What is listeriosis and why is it dangerous?
Listeriosis is a serious bacterial infection caused by the rod shaped bacteria listeria monocytogenes. The bacterium is spread when people eat food contaminated with the bacterium. The most common foods to be contaminated are raw or unpasteurised milk as well as soft cheeses, or vegetables, processed foods and ready-to-eat meats and smoked fish products.
Infection with listeria bacteria results in mild to severe gastroenteritis. In people with weak immune systems it can lead to meningitis or septicaemia. And in pregnant women, listeriosis can result in a miscarriage or stillbirth, premature delivery, or meningitis in the newborn – leading to with permanent disability.
Listeria bacteria are found in the environment – for example in water and in the soil. This means that animals and vegetables can become contaminated at any time and that, as a result, anyone can get listeriosis. But there are certain groups that are at higher risk of severe disease: these include newborns, the elderly, pregnant women and their unborn babies; and those with underlying conditions such as HIV, diabetes, cancer, chronic liver or kidney disease.

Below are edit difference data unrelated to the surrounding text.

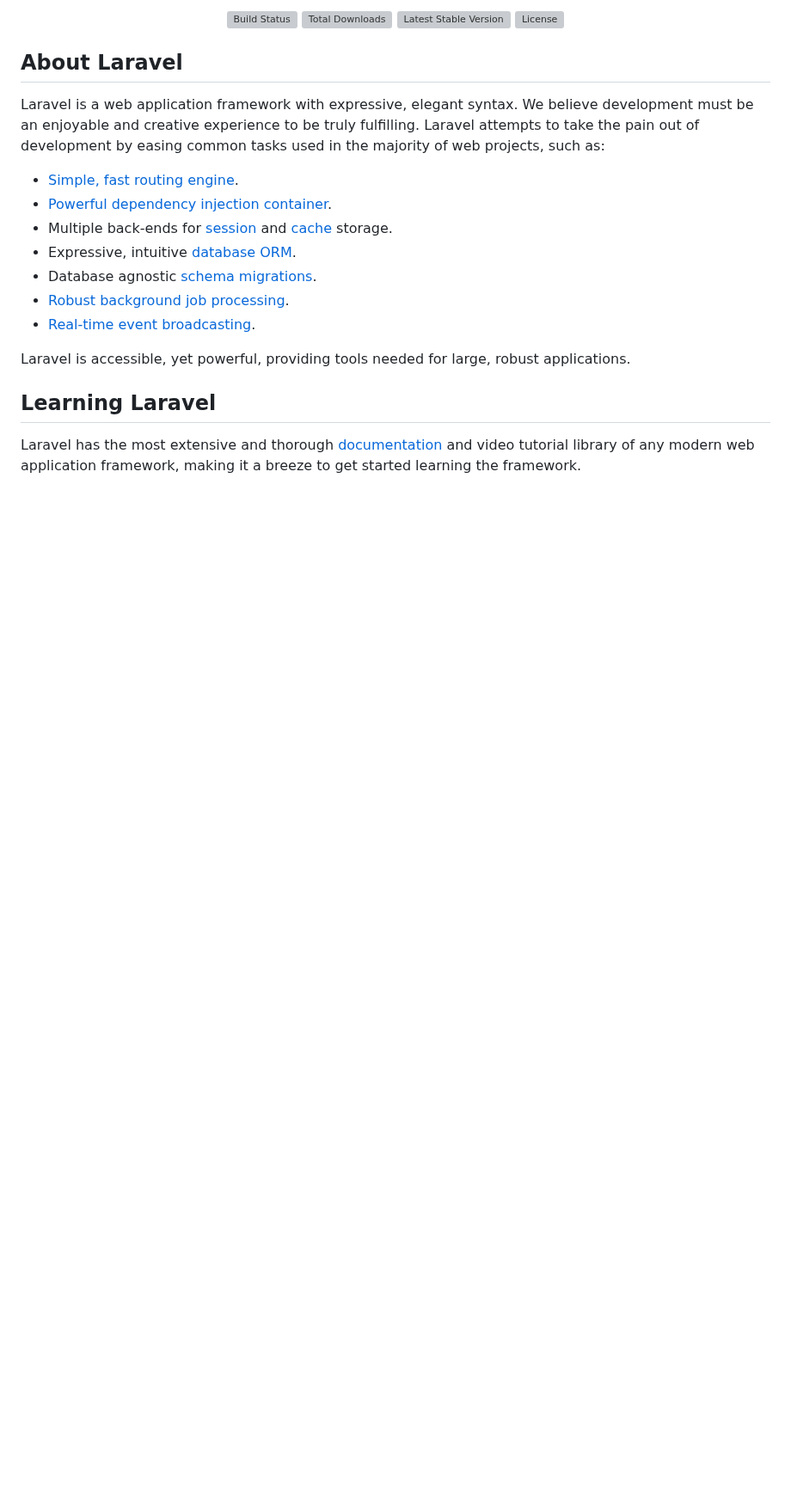
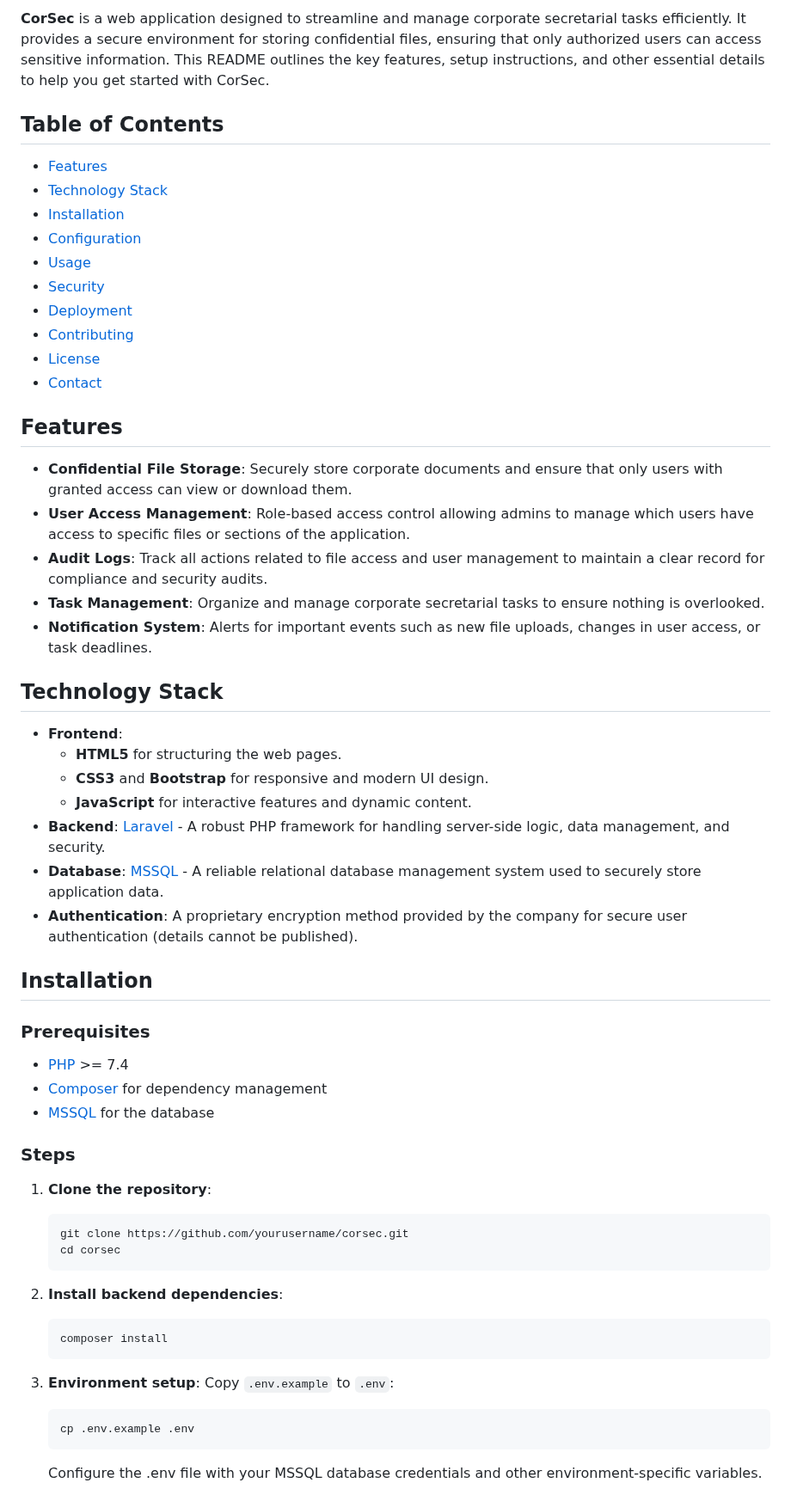
Before and after one commit to Antonius1712/CORSEC, a Markdown page: README.md, the part around one of its changes. Shown at 86% size. GitHub-like rendering; blank space fills up the shorter version; grey boxes are pictures that could not be loaded.

````diff
--- a/README.md
+++ b/README.md
@@ -2,26 +2,55 @@
 
-<p align="center">
-<a href="https://travis-ci.org/laravel/framework"><img src="https://travis-ci.org/laravel/framework.svg" alt="Build Status"></a>
-<a href="https://packagist.org/packages/laravel/framework"><img src="https://poser.pugx.org/laravel/framework/d/total.svg" alt="Total Downloads"></a>
-<a href="https://packagist.org/packages/laravel/framework"><img src="https://poser.pugx.org/laravel/framework/v/stable.svg" alt="Latest Stable Version"></a>
-<a href="https://packagist.org/packages/laravel/framework"><img src="https://poser.pugx.org/laravel/framework/license.svg" alt="License"></a>
-</p>
+**CorSec** is a web application designed to streamline and manage corporate secretarial tasks efficiently. It provides a secure environment for storing confidential files, ensuring that only authorized users can access sensitive information. This README outlines the key features, setup instructions, and other essential details to help you get started with CorSec.
 
-## About Laravel
+## Table of Contents
+- [Features](#features)
+- [Technology Stack](#technology-stack)
+- [Installation](#installation)
+- [Configuration](#configuration)
+- [Usage](#usage)
+- [Security](#security)
+- [Deployment](#deployment)
+- [Contributing](#contributing)
+- [License](#license)
+- [Contact](#contact)
 
-Laravel is a web application framework with expressive, elegant syntax. We believe development must be an enjoyable and creative experience to be truly fulfilling. Laravel attempts to take the pain out of development by easing common tasks used in the majority of web projects, such as:
+## Features
+- **Confidential File Storage**: Securely store corporate documents and ensure that only users with granted access can view or download them.
+- **User Access Management**: Role-based access control allowing admins to manage which users have access to specific files or sections of the application.
+- **Audit Logs**: Track all actions related to file access and user management to maintain a clear record for compliance and security audits.
+- **Task Management**: Organize and manage corporate secretarial tasks to ensure nothing is overlooked.
+- **Notification System**: Alerts for important events such as new file uploads, changes in user access, or task deadlines.
 
-- [Simple, fast routing engine](https://laravel.com/docs/routing).
-- [Powerful dependency injection container](https://laravel.com/docs/container).
-- Multiple back-ends for [session](https://laravel.com/docs/session) and [cache](https://laravel.com/docs/cache) storage.
-- Expressive, intuitive [database ORM](https://laravel.com/docs/eloquent).
-- Database agnostic [schema migrations](https://laravel.com/docs/migrations).
-- [Robust background job processing](https://laravel.com/docs/queues).
-- [Real-time event broadcasting](https://laravel.com/docs/broadcasting).
+## Technology Stack
+- **Frontend**:
+  - **HTML5** for structuring the web pages.
+  - **CSS3** and **Bootstrap** for responsive and modern UI design.
+  - **JavaScript** for interactive features and dynamic content.
+- **Backend**: [Laravel](https://laravel.com/) - A robust PHP framework for handling server-side logic, data management, and security.
+- **Database**: [MSSQL](https://www.microsoft.com/en-us/sql-server/sql-server-downloads) - A reliable relational database management system used to securely store application data.
+- **Authentication**: A proprietary encryption method provided by the company for secure user authentication (details cannot be published).
 
-Laravel is accessible, yet powerful, providing tools needed for large, robust applications.
+## Installation
 
-## Learning Laravel
+### Prerequisites
+- [PHP](https://www.php.net/) >= 7.4
+- [Composer](https://getcomposer.org/) for dependency management
+- [MSSQL](https://www.microsoft.com/en-us/sql-server/sql-server-downloads) for the database
 
-Laravel has the most extensive and thorough [documentation](https://laravel.com/docs) and video tutorial library of any modern web application framework, making it a breeze to get started learning the framework.
+### Steps
+1. **Clone the repository**:
+   ```bash
+   git clone https://github.com/yourusername/corsec.git
+   cd corsec
+   ```
+2. **Install backend dependencies**:
+   ```bash
+   composer install
+   ```
+3. **Environment setup**:
+   Copy `.env.example` to `.env`:
+   ```bash
+   cp .env.example .env
+   ```
+   Configure the .env file with your MSSQL database credentials and other environment-specific variables.
 
````
Also changed, not shown: other parts of README.md (+45 -23 lines).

I know that there are some German regions where Grünkohl is commonly eaten by humans (as in the Netherlands, where it is boerenkool - farmer's cabbage) but think it is livestock feed in others.
I don't hate it, but don't even understand why people would try to use it as salad. It is actually better if frozen - available everywhere in the Netherlands in that form. The freezing breaks down the cell walls and makes it less tough and a bit sweeter. Still, I cook it with onion.
There is an Italian variety, sometimes known as Tuscan kale, which is far less tough. Still, I went for chard this week when those leafy green things were on promotion at a greengrocer's nearby.
in mr. r's region at least, it is harvested after the first frost - maybe that is for the same reason you like it better frozen, lagatta? and it isn't eaten as salad, but cooked, a bit like spinach ...
yes, and even "normal" cabbage is nicer after a bit of frost.
Your photo is pretty much exactly how it is eaten in the Netherlands, also with a curved sausage, though often a larger one that is cut up and distributed among the people sharing the meal. Assume that is also a smoked sausage?
Kale holds a particular memory for me. When I was a farm labourer our boss used to host a shoot across the four farms which comprised his empire, to entertain his neighbours. These took place on Saturdays in the Autumn and Winter and we were obliged to act as 'beaters', that is, to flush the birds out of cover and up into the air where the line of guns could shoot them. One morning we had to beat through a field of kale plants which stood at least 5 ft tall, it had rained during the night which meant the kale was loaded with water. As we went through it so we got soaked.
We would stop for lunch in a pub where we sat in the public bar eating our sandwiches, while the guns had a proper meal in the saloon bar. One of the guns took pity on us and came through and bought us all a tot of rum, the first time I had drunk spirits, so the afternoon went by without any worries. One of the perks of the job, in addition to being paid overtime for the afternoon, was that all the rabbits which were shot were shared out between the beaters. So I would cycle off home with two or three rabbits swinging from the handlebars.
Man is not lost, only temporarily uncertain of his position